▶ Source material
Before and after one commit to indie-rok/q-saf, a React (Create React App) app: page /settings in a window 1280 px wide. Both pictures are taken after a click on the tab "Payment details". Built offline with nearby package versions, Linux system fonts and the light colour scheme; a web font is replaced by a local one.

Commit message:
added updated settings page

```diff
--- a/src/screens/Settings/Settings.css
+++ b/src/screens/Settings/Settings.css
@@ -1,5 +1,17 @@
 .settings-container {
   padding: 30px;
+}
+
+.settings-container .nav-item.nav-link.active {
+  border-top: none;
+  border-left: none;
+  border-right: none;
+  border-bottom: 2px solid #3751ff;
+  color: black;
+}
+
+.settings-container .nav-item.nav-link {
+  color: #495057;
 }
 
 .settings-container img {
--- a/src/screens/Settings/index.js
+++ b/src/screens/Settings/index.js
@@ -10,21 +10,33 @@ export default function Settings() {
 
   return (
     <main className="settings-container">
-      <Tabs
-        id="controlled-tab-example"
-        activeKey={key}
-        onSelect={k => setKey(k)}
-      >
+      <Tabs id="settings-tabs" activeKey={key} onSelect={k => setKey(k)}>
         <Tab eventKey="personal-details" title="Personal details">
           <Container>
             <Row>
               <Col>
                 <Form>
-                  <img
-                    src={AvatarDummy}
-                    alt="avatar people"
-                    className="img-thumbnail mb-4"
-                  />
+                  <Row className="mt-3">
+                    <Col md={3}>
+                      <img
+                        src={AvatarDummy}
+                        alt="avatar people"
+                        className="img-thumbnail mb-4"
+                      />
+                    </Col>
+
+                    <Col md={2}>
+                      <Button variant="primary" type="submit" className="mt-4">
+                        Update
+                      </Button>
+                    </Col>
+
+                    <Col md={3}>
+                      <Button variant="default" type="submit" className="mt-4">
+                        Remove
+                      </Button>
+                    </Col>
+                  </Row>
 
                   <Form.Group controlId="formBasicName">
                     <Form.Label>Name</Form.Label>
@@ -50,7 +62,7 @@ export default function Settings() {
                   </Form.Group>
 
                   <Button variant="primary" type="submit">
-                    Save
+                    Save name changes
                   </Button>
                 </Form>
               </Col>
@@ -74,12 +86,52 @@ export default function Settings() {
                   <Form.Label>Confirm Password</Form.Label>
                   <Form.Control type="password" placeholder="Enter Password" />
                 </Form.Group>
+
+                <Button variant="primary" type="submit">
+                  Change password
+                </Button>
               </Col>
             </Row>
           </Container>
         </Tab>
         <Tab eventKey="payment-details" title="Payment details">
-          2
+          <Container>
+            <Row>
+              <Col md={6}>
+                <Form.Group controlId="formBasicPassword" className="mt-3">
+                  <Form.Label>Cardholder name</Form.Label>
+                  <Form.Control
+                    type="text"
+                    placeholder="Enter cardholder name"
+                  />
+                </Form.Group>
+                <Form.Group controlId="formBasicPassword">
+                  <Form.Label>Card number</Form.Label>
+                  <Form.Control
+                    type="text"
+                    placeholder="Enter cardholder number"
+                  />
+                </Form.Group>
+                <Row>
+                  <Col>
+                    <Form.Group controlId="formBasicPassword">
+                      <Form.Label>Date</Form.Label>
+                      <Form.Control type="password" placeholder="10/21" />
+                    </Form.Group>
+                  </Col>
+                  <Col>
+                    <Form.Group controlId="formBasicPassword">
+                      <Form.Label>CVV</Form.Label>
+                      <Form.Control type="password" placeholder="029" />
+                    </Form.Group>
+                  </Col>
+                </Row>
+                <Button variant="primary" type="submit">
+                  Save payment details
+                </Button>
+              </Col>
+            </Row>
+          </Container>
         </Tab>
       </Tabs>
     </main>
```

▶ What you should do
A single number is the whole answer: how many lines in the listing contain "function"?

▶ Reply to the exercise
3